I'm having this problem right now - my team is about to release a game made in Unity for Windows/Mac. We've gotten lots of questions as to why our game isn't on mobile. There are 2 main answers:

1) Phones simply aren't powerful enough to keep up with the game. Maybe we can reduce the fidelity of the art (fewer polygons in models, fewer pixels in textures, etc), but that only goes so far. Most of the game would need to be rewritten in order to be optimized enough for a phone to run it. We did try it, but we only got about 0.5 frames per second. Obviously, not playable.

2) Input. The entire user interface was designed around using a mouse, and part of the game depends on knowing where the mouse is at any given time. Our entire input mechanism would have to be rewritten in order for the game to still work without knowing where the mouse is, and translating various "touch" actions on the screen into "mouse" actions to get the same functionality.
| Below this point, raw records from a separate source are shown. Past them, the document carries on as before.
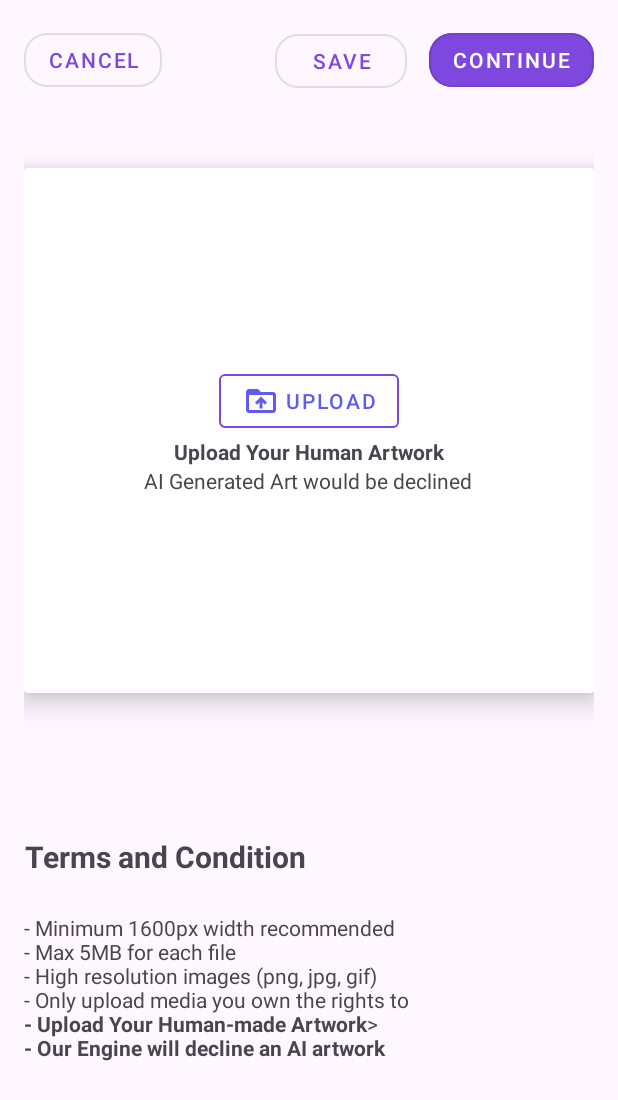
After one commit to Capstone-Project-Sekarya/sekarya-mobile-app, an Android app: the layout activity_create_portofolio.xml on its own in the app's theme, with its tools: preview values and no code run, on a phone screen of 412 x 824 dp. The commit adds this screen. Shown: the top 1100 px of the screen. Run offline under Robolectric (Android 15) with nearby library versions, the phone set to English and light mode, and no system bars.

Commit message:
menambahkan create layout

```diff
--- a/app/build.gradle.kts
+++ b/app/build.gradle.kts
@@ -50,4 +50,7 @@ dependencies {
     testImplementation("junit:junit:4.13.2")
     androidTestImplementation("androidx.test.ext:junit:1.1.5")
     androidTestImplementation("androidx.test.espresso:espresso-core:3.5.1")
+
+//    material design
+    implementation ("com.google.android.material:material:1.5.0")
 }
--- /dev/null
+++ b/app/src/main/res/drawable/baseline_upload_24.xml
@@ -0,0 +1,5 @@
+<vector android:height="24dp" android:tint="#C61EAA"
+    android:viewportHeight="24" android:viewportWidth="24"
+    android:width="24dp" xmlns:android="http://schemas.android.com/apk/res/android">
+    <path android:fillColor="@android:color/white" android:pathData="M5,20h14v-2H5V20zM5,10h4v6h6v-6h4l-7,-7L5,10z"/>
+</vector>
--- /dev/null
+++ b/app/src/main/res/drawable/icon_upload.xml
@@ -0,0 +1,5 @@
+<vector android:height="24dp" android:tint="#605DEC"
+    android:viewportHeight="24" android:viewportWidth="24"
+    android:width="24dp" xmlns:android="http://schemas.android.com/apk/res/android">
+    <path android:fillColor="@android:color/white" android:pathData="M20,6h-8l-2,-2L4,4c-1.1,0 -1.99,0.9 -1.99,2L2,18c0,1.1 0.9,2 2,2h16c1.1,0 2,-0.9 2,-2L22,8c0,-1.1 -0.9,-2 -2,-2zM20,18L4,18L4,8h16v10zM8,13.01l1.41,1.41L11,12.84L11,17h2v-4.16l1.59,1.59L16,13.01 12.01,9 8,13.01z"/>
+</vector>
--- /dev/null
+++ b/app/src/main/res/layout/activity_create_portofolio.xml
@@ -0,0 +1,141 @@
+<?xml version="1.0" encoding="utf-8"?>
+<androidx.constraintlayout.widget.ConstraintLayout xmlns:android="http://schemas.android.com/apk/res/android"
+    xmlns:app="http://schemas.android.com/apk/res-auto"
+    xmlns:tools="http://schemas.android.com/tools"
+    android:layout_width="match_parent"
+    android:layout_height="match_parent"
+    android:padding="16dp"
+    tools:context=".ui.CreatePortofolioActivity">
+
+
+    <androidx.constraintlayout.widget.Guideline
+        android:id="@+id/guideline_horizontal"
+        android:layout_width="wrap_content"
+        android:layout_height="wrap_content"
+        android:orientation="horizontal"
+        app:layout_constraintGuide_percent="0.0" />
+
+
+    <androidx.constraintlayout.widget.Guideline
+        android:id="@+id/guideline_vertical"
+        android:layout_width="wrap_content"
+        android:layout_height="wrap_content"
+        android:orientation="vertical"
+        app:layout_constraintGuide_percent="0.0" />
+
+    <com.google.android.material.button.MaterialButton
+        android:id="@+id/btn_cencel"
+        style="@style/Widget.MaterialComponents.Button.OutlinedButton"
+        android:layout_width="wrap_content"
+        android:layout_height="wrap_content"
+        android:text="@string/cancel"
+        app:cornerRadius="15dp"
+        app:layout_constraintBottom_toBottomOf="parent"
+        app:layout_constraintEnd_toEndOf="parent"
+        app:layout_constraintHorizontal_bias="0.0"
+        app:layout_constraintStart_toStartOf="parent"
+        app:layout_constraintTop_toTopOf="parent"
+        app:layout_constraintVertical_bias="0.0" />
+
+    <com.google.android.material.button.MaterialButton
+        android:id="@+id/btn_save"
+        style="@style/Widget.MaterialComponents.Button.OutlinedButton"
+        android:layout_width="wrap_content"
+        android:layout_height="wrap_content"
+        android:text="@string/save"
+        app:cornerRadius="15dp"
+        app:layout_constraintBottom_toBottomOf="parent"
+        app:layout_constraintEnd_toEndOf="parent"
+        app:layout_constraintHorizontal_bias="0.572"
+        app:layout_constraintStart_toStartOf="parent"
+        app:layout_constraintTop_toTopOf="parent"
+        app:layout_constraintVertical_bias="0.001" />
+
+    <com.google.android.material.button.MaterialButton
+        android:id="@+id/btn_continue_upload"
+        style="@style/Widget.MaterialComponents.Button.OutlinedButton"
+        android:layout_width="wrap_content"
+        android:layout_height="wrap_content"
+        android:text="@string/continu"
+        android:textColor="@color/white"
+        app:cornerRadius="15dp"
+        android:backgroundTint="?attr/colorPrimary"
+        app:layout_constraintBottom_toBottomOf="parent"
+        app:layout_constraintEnd_toEndOf="parent"
+        app:layout_constraintHorizontal_bias="1.0"
+        app:layout_constraintStart_toStartOf="parent"
+        app:layout_constraintTop_toTopOf="parent"
+        app:layout_constraintVertical_bias="0.0" />
+
+    <androidx.cardview.widget.CardView
+        android:layout_width="match_parent"
+        android:layout_height="350dp"
+        app:cardElevation="10dp"
+        app:layout_constraintBottom_toBottomOf="parent"
+        app:layout_constraintEnd_toEndOf="parent"
+        app:layout_constraintHorizontal_bias="1.0"
+        app:layout_constraintStart_toStartOf="parent"
+        app:layout_constraintTop_toTopOf="parent"
+        app:layout_constraintVertical_bias="0.217">
+
+        <LinearLayout
+            android:layout_width="match_parent"
+            android:layout_height="match_parent"
+            android:gravity="center"
+            android:orientation="vertical">
+
+            <com.google.android.material.button.MaterialButton
+                android:id="@+id/btn_upload_foto"
+                style="@style/Widget.MaterialComponents.Button.OutlinedButton"
+                android:layout_width="wrap_content"
+                android:layout_height="wrap_content"
+                android:drawableLeft="@drawable/icon_upload"
+                android:text="@string/upload"
+                android:textColor="?attr/colorSecondary"
+                app:layout_constraintBottom_toBottomOf="parent"
+                app:layout_constraintEnd_toEndOf="parent"
+                app:layout_constraintHorizontal_bias="1.0"
+                app:layout_constraintStart_toStartOf="parent"
+                app:layout_constraintTop_toTopOf="parent"
+                app:layout_constraintVertical_bias="0.0"
+                app:strokeColor="?attr/colorPrimary" />
+
+            <TextView
+                android:layout_width="wrap_content"
+                android:layout_height="wrap_content"
+                android:text="@string/upload_your_human_artwork"
+                android:textStyle="bold"></TextView>
+
+            <TextView
+                android:layout_width="wrap_content"
+                android:layout_height="wrap_content"
+                android:text="@string/aI_generated_art_would_be_declined"></TextView>
+
+        </LinearLayout>
+    </androidx.cardview.widget.CardView>
+
+    <TextView
+        android:layout_width="wrap_content"
+        android:layout_height="wrap_content"
+        android:text="@string/terms_and_condition"
+        android:textSize="20sp"
+        android:textStyle="bold"
+        app:layout_constraintBottom_toBottomOf="parent"
+        app:layout_constraintEnd_toEndOf="parent"
+        app:layout_constraintHorizontal_bias="0.004"
+        app:layout_constraintStart_toStartOf="parent"
+        app:layout_constraintTop_toTopOf="parent"
+        app:layout_constraintVertical_bias="0.708"></TextView>
+
+    <TextView
+        android:layout_width="wrap_content"
+        android:layout_height="wrap_content"
+        android:text="@string/terms_and_condition_description"
+        app:layout_constraintBottom_toBottomOf="parent"
+        app:layout_constraintEnd_toEndOf="parent"
+        app:layout_constraintHorizontal_bias="0.0"
+        app:layout_constraintStart_toStartOf="parent"
+        app:layout_constraintTop_toTopOf="parent"
+        app:layout_constraintVertical_bias="0.852"></TextView>
+
+</androidx.constraintlayout.widget.ConstraintLayout>
--- a/app/src/main/res/values/colors.xml
+++ b/app/src/main/res/values/colors.xml
@@ -3,4 +3,6 @@
     <color name="black">#FF000000</color>
     <color name="white">#FFFFFFFF</color>
     <color name="primary">#7E47DD</color>
+    <color name="secondary">#605DEC</color>
+    <color name="light_purple">#E9AEF3</color>
 </resources>
--- a/app/src/main/res/values/strings.xml
+++ b/app/src/main/res/values/strings.xml
@@ -26,4 +26,25 @@
     <string name="image_card_home">Image Card Home</string>
     <string name="example_name">dream_art</string>
     <string name="image_card_user">Image card User</string>
+    <string name="cancel">Cancel</string>
+    <string name="save">Save</string>
+    <string name="continu">Continue</string>
+    <string name="upload">Upload</string>
+    <string name="upload_your_human_artwork">Upload Your Human Artwork</string>
+    <string name="aI_generated_art_would_be_declined">AI Generated Art would be declined</string>
+    <string name="terms_and_condition">Terms and Condition</string>
+    <string name="terms_and_condition_description">
+        \n- Minimum 1600px width recommended
+        \n- Max 5MB for each file
+        \n- High resolution images (png, jpg, gif)
+        \n- Only upload media you own the rights to
+        \n<b>- Upload Your Human-made Artwork</b>>
+        \n<b>- Our Engine will decline an AI artwork</b>
+    </string>
+    <string name="give_me_a_name">Give me a name</string>
+    <string name="description">Description</string>
+    <string name="tags"><b>Tags</b>(maximum 20)</string>
+    <string name="open_for_commission_job">Open for Commission Job</string>
+    <string name="add_tags">Add Tags....</string>
+    <string name="description_hint">Write  any details you’d like to mention</string>
 </resources>
--- a/app/src/main/res/values/themes.xml
+++ b/app/src/main/res/values/themes.xml
@@ -3,6 +3,8 @@
     <style name="Base.Theme.Sekaryamobileapp" parent="Theme.Material3.DayNight.NoActionBar">
         <!-- Customize your light theme here. -->
         <!-- <item name="colorPrimary">@color/my_light_primary</item> -->
+        <item name="colorPrimary">@color/primary</item>
+        <item name="colorSecondary">@color/secondary</item>
     </style>
 
     <style name="Theme.Sekaryamobileapp" parent="Base.Theme.Sekaryamobileapp" />
```
Also changed, not shown: app/src/main/AndroidManifest.xml (+13 -7 lines), app/src/main/java/com/android/sekarya_mobile_app/ui/CreatePortofolioActivity.kt (added, +25 -0 lines), app/src/main/java/com/android/sekarya_mobile_app/ui/FormPortofolioActivity.kt (added, +12 -0 lines), app/src/main/res/drawable/ed_style.xml (added, +9 -0 lines), app/src/main/res/layout/activity_form_portofolio.xml (added, +179 -0 lines).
Like user3797758 mentioned in their answer, this will require stuff to be rewritten so that "mouse" and "touch" inputs can be fed into the same system, and a bug in one won't affect the other, and a fix of that bug also won't affect the other. This requires more resources to do than my team has available at the moment.

Also mentioned in user3797758's answer, we don't even have Linux support because one of our packages crashes on Linux machines, but works on Windows/Mac. Just because the engine is cross platform doesn't mean everything using it is.

\$\endgroup\$
  • 1
    \$\begingroup\$ My phone can play GTA Vice City with no trouble. Sounds like your rendering engine is inefficient! :) \$\endgroup\$ – Lightness Races with Monica Jul 11 '17 at 10:31
  • 2
    \$\begingroup\$ Anyway this answer is more about porting games to different hardware platforms/paradigms, and less about OSs on a PC \$\endgroup\$ – Lightness Races with Monica Jul 11 '17 at 10:31
  • 2
    \$\begingroup\$ @LightnessRacesinOrbit well, it is Unity... Really though, we have one particular effect that is central to the game, and really inefficient. The guy who wrote it is gone and we haven't been able to find a way to make it better. Such is life... \$\endgroup\$ – Cody Jul 11 '17 at 15:39
  • 3
    \$\begingroup\$ @JopV. Umm, no. The history is a tiny bit more complicated than that. But there's really no point in discussing this here. I'll just note that OpenGL is a 3D rendering API; DirectX is a lot broader than that. If you need to engage in pointless debate, at least compare OpenGL to Direct3D :) OpenGL was designed for professional 3D work ("opening" the proprietary IrisGL). What other platform supported OpenGL at that time? There was no "hampering cross-platform development" - Windows had native OpenGL support. OpenGL just never was intended for anything but high-end professional work. \$\endgroup\$ – Luaan Jul 13 '17 at 17:58
  • 2
    \$\begingroup\$ phone gpus are much less powerful than even intel graphics since they have thermal and size limits. also many people have phones which do not support opengl es 3.0 so only few people will be able to use your app unless you rewrite your game for primitive opengl es 2.0 \$\endgroup\$ – Suici Doga Jul 15 '17 at 12:07

Your Answer

By clicking “Post Your Answer”, you agree to our terms of service, privacy policy and cookie policy

Not the answer you're looking for? Browse other questions tagged or ask your own question.